totakeke-disharmony_dbl_featImagine sitting in a dingy Seoul internet cafe as the rain pounds down outside. You are jacked into a Gibson-esque cyberspace landscape, a neo-Cartesian grid in 1982’s lo-rez green CRT. Its parallaxed squares lay out infinitely in all directions. Posit Tympanik Audio’s sonic spectrum as a horizontal line on that grid, extending from left to right in the middle distance from your simulated point of view. The palette of digital trickery commonly labelled “IDM” dwells on your sinistral periphery, where Access to Arasaka resides in a flickering castle built of glitched-out soundscpaes. A line extends rightward to that cluster of harsher, darker sounds dubbed “post-industrial” on the dextral edge of your vision, into ESA and Comaduster’s gritty, potentially dangerous neighborhood.

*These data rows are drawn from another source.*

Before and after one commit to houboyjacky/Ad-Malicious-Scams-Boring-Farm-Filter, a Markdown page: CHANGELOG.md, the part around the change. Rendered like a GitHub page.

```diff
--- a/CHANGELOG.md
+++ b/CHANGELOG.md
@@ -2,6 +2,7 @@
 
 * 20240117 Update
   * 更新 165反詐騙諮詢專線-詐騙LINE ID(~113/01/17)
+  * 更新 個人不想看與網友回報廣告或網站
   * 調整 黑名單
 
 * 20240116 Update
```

With this visual metaphor fixed in your mind, picture Totakeke’s latest release Digital Exorcist, his fifth on the label, resting squarely at your eleven-o-clock, and Disharmony’s sophomore album Room 78 so far over to the right you have to crane your neck against the bulky Virtual Light goggles to take it completely in.

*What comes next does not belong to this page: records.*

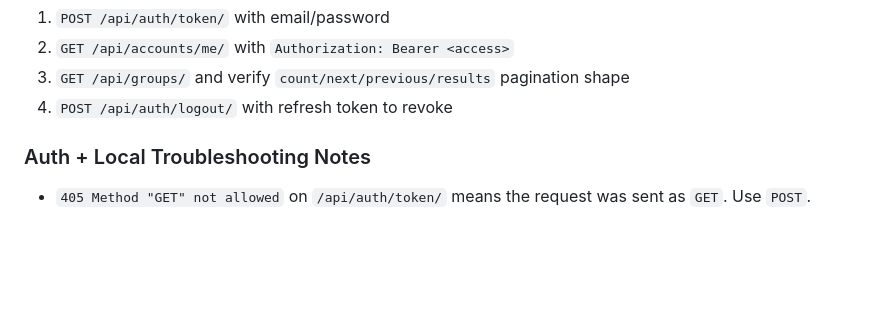
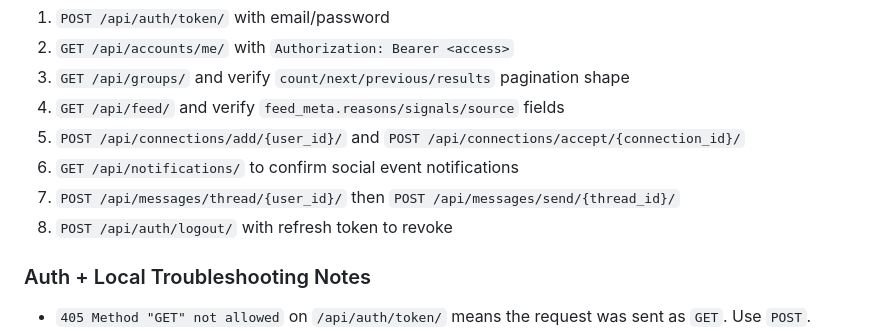
Before and after one commit to sakanastudio24-eng/Game-Mate, a Markdown page: gamemate-backend/README.md, the part around one of its changes. GitHub-like rendering; blank space fills up the shorter version.

```diff
--- a/gamemate-backend/README.md
+++ b/gamemate-backend/README.md
@@ -132,7 +167,11 @@ Quick API smoke test:
 1. `POST /api/auth/token/` with email/password
 2. `GET /api/accounts/me/` with `Authorization: Bearer <access>`
 3. `GET /api/groups/` and verify `count/next/previous/results` pagination shape
-4. `POST /api/auth/logout/` with refresh token to revoke
+4. `GET /api/feed/` and verify `feed_meta.reasons/signals/source` fields
+5. `POST /api/connections/add/{user_id}/` and `POST /api/connections/accept/{connection_id}/`
+6. `GET /api/notifications/` to confirm social event notifications
+7. `POST /api/messages/thread/{user_id}/` then `POST /api/messages/send/{thread_id}/`
+8. `POST /api/auth/logout/` with refresh token to revoke
 
 ### Auth + Local Troubleshooting Notes
 - `405 Method "GET" not allowed` on `/api/auth/token/` means the request was sent as `GET`. Use `POST`.
```
Also changed, not shown: other parts of gamemate-backend/README.md (+35 -0 lines), gamemate-backend/API_CONTRACT.md (+265 -44 lines).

You tip your fist forward against the janky wires protruding from the jerry-rigged Nintendo PowerGlove on your right hand, zooming towards Totakeke’s cover art icon and causing the first audio track to start up on your headphones. The title track brings big wreck beats, originating in hip-hop but mutated and skewed to appease the drives of glitched-out millenials, coursing through your skull and jawbone. Flashes of a warehouse rave scene, VapoRub masks and blacklit fursuits, enter your consciousness as the aptly-named “Virtual Intelligence” reaches a fever pitch. You entirely immerse yourself in the aesthetic throughout the course of the album—”Where the Machine Begins,” the song cycle of “Digital Exorcism II” and “III,” “Victory Without Casualties”—it’s an expertly crafted audio capsule that fuses the latest in digital production techniques with breakdown-and-build song structures to deliver an ecstatic, yet strangely bloodless, virtual experience.

Fulfilled, pleased, yet retaining some veneer of jaded detachment, you pan out across the simulated plain towards Disharmony. This structure, while familiar on the surface, presents some challenges. It’s got dystopian film samples and sparkling tones generated entirely inside software synths, sure, but as you attempt to dig deeper, complications emerge. Lyrics in unfamiliar languages? Political commentary, as on “Blackhole,” juxtaposed against darkwave melodies? There are markers here which evoke the canon of EBM: FLA, the Zoth Ommog roster, the lurking presence of Skinny Puppy in the distorted scream-whispered vocals. But moments like the shimmering vocoder on “Under Control” threaten your pat assumptions of genre norms. Fractal complexity, depths beneath the surface. Fearing for your sanity and sense of self, you rip off the glove and electrode/goggle rig and return to reality.

“Just a couple of solid Tympanik albums,” you reassure yourself. “Nothing more.” With a moment’s hesitation and then a sudden, jerky lurch, you punch the power button on the rig and walk out hurriedly into the greasy rain.

Digital Exorcist and Room 78 are both available on Tympanik Audio.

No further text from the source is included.